(Version difference data)
------------------------
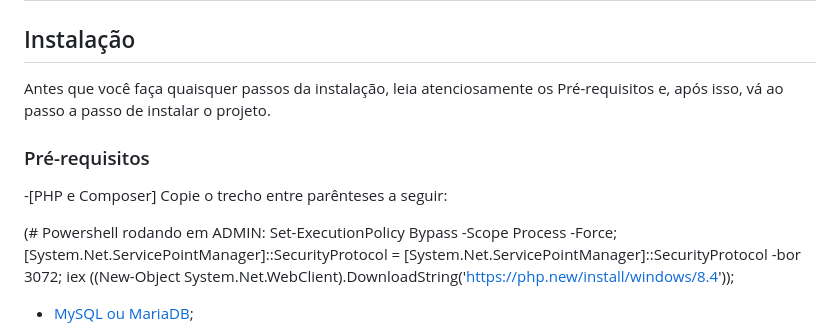
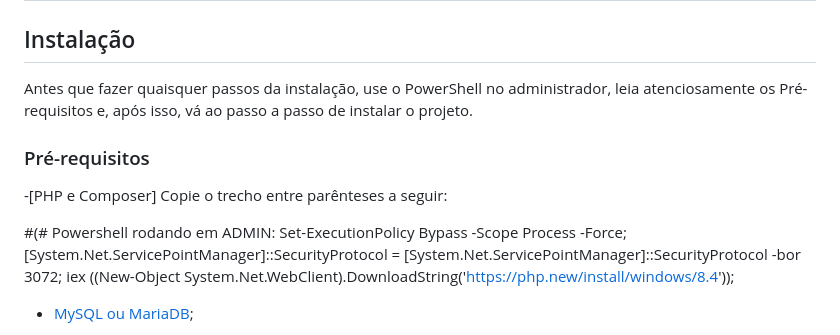
Before and after one commit to valdemiroz/bahqespeto, a Markdown page: README.md, the part around the change. Rendered like a GitHub page.

```diff
--- a/README.md
+++ b/README.md
@@ -5,12 +5,12 @@ Este projeto foi criado como parte do curso Técnico em Informática para Intern
 ---
 
 ## Instalação
-Antes que você faça quaisquer passos da instalação, leia atenciosamente os Pré-requisitos e, após isso, vá ao passo a passo de instalar o projeto.
+Antes que fazer quaisquer passos da instalação, use o PowerShell no administrador, leia atenciosamente os Pré-requisitos e, após isso, vá ao passo a passo de instalar o projeto.
 
 ### Pré-requisitos
 -[PHP e Composer] Copie o trecho entre parênteses a seguir:
 
-(# Powershell rodando em ADMIN:
+#(# Powershell rodando em ADMIN:
 Set-ExecutionPolicy Bypass -Scope Process -Force; [System.Net.ServicePointManager]::SecurityProtocol = [System.Net.ServicePointManager]::SecurityProtocol -bor 3072; iex ((New-Object System.Net.WebClient).DownloadString('https://php.new/install/windows/8.4'));
 
 - [MySQL ou MariaDB](https://www.apachefriends.org/pt_br/index.html);
```
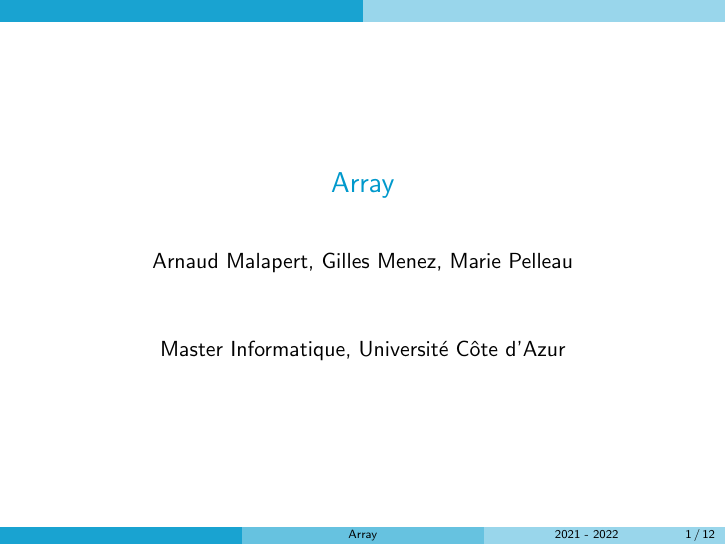
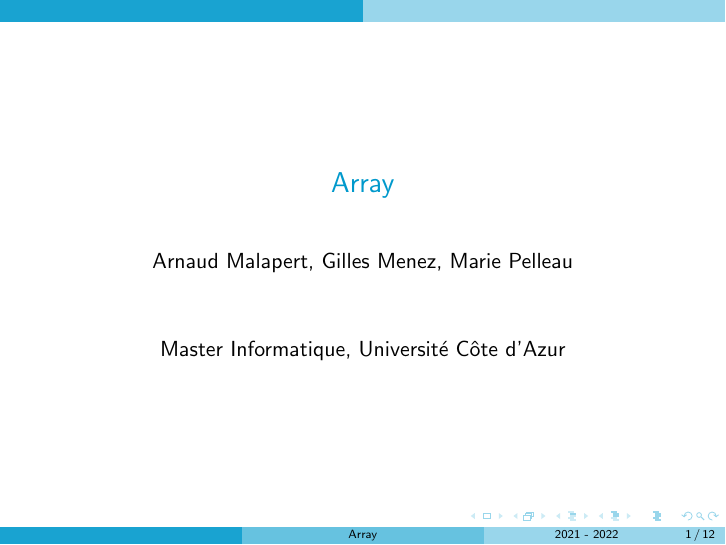
Before and after one commit to arnaud-m/Programming-Challenges, LaTeX slides (3-Array/3-Array.tex): page 1 of 15 before the commit and page 1 of 46 after it. Compiled offline with pdfLaTeX.

Commit message:
Add handout version for course 3

```diff
--- a/3-Array/3-Array.tex
+++ b/3-Array/3-Array.tex
@@ -1,5 +1,4 @@
-\documentclass[handout]{beamer}
-%\documentclass{beamer}
+\documentclass{beamer}
 
 
 \usepackage{../macros}
```
Also changed, not shown: 3-Array/3-Array-handout.tex (added, +1 -0 lines), 3-Array/3-Array-handout.pdf (added), 3-Array/3-Array.pdf.
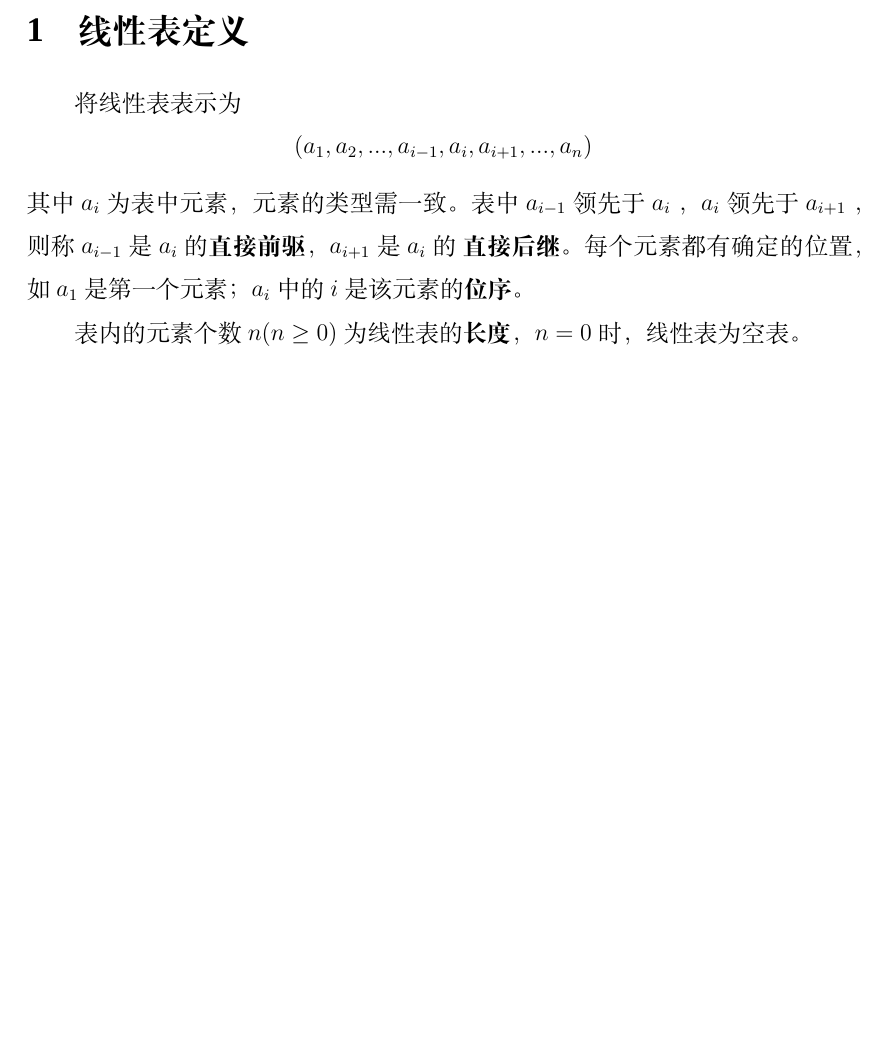
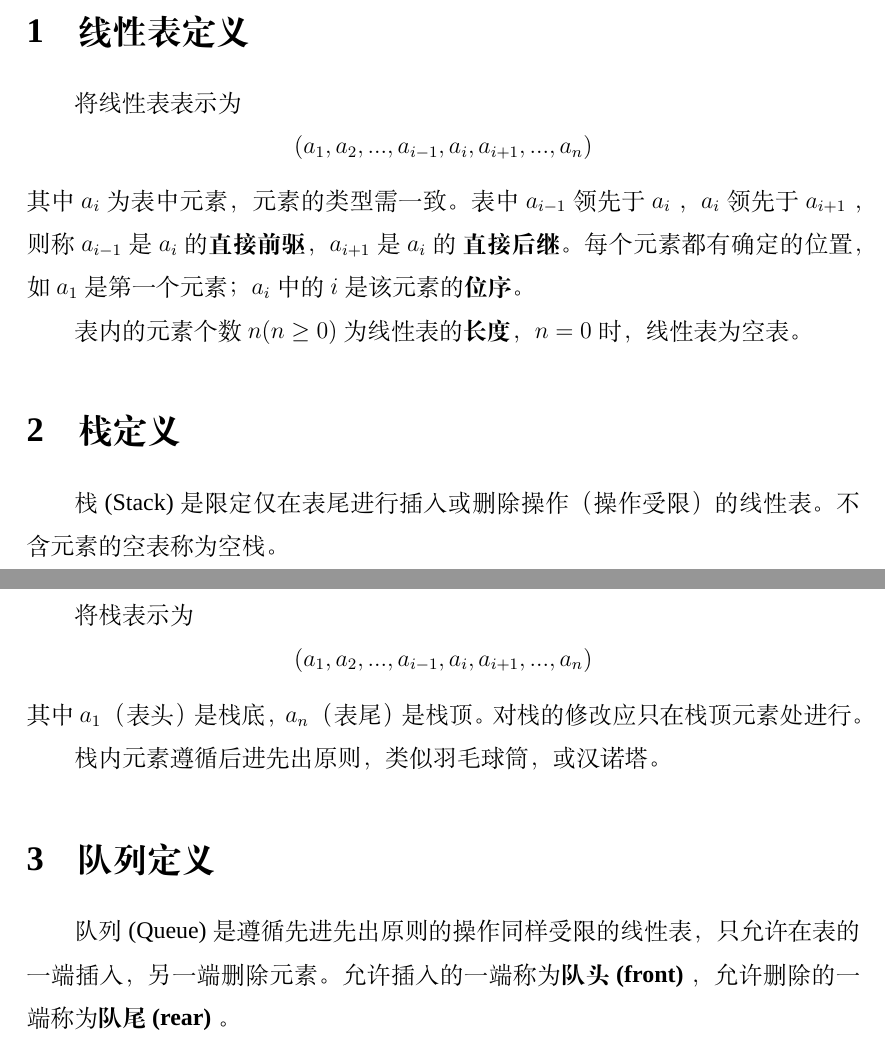
Before and after one commit to forkercat/DS_Course_Notes, a LaTeX document (doc/definitions.tex): part of the page before the commit and two parts of pages 1 and 2 of 2 after it, the two joined at a grey line, cut so that both start at the same text, the shorter picture padded with empty space. Compiled offline with XeLaTeX; a missing font is replaced by an installed copy or a similar font.

Commit message:
add definitions

```diff
--- a/doc/definitions.tex
+++ b/doc/definitions.tex
@@ -40,10 +40,25 @@
 \section{线性表定义}
 
 将线性表表示为 $$(a_1, a_2, ..., a_{i-1}, a_i, a_{i+1}, ..., a_n)$$
-其中$a_i$ 为表中元素，元素的类型需一致。表中 $a_{i-1}$ 领先于 $a_i$ ，$a_i$ 领先于
+其中 $a_i$ 为表中元素，元素的类型需一致。表中 $a_{i-1}$ 领先于 $a_i$ ，$a_i$ 领先于
 $a_{i+1}$ ，则称 $a_{i-1}$ 是 $a_i$ 的\textbf{直接前驱}，$a_{i+1}$ 是 $a_i$ 的
 \textbf{直接后继}。每个元素都有确定的位置，如 $a_1$ 是第一个元素；
 $a_i$ 中的 $i$ 是该元素的\textbf{位序}。
 
 表内的元素个数 $n(n\geq0)$ 为线性表的\textbf{长度}，$n=0$ 时，线性表为空表。
+
+\section{栈定义}
+
+栈 (Stack) 是限定仅在表尾进行插入或删除操作（操作受限）的线性表。
+不含元素的空表称为空栈。
+
+将栈表示为 $$(a_1, a_2, ..., a_{i-1}, a_i, a_{i+1}, ..., a_n)$$
+其中 $a_1$ （表头）是栈底，$a_n$ （表尾）是栈顶。对栈的修改应只在栈顶元素处进行。
+
+栈内元素遵循后进先出原则，类似羽毛球筒，或汉诺塔。
+
+\section{队列定义}
+
+队列 (Queue) 是遵循先进先出原则的操作同样受限的线性表，只允许在表的一端插入，另一端删除元素。允许插入的一端称为\textbf{队头 (front)} ，允许删除的一端称为\textbf{队尾 (rear) }。
+
 \end{document}
```
Also changed, not shown: doc/definitions.pdf, 1 other file.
------------------------
Task brief: Say how many lines above contain the string "textbf", writing only the number.

Your response: 5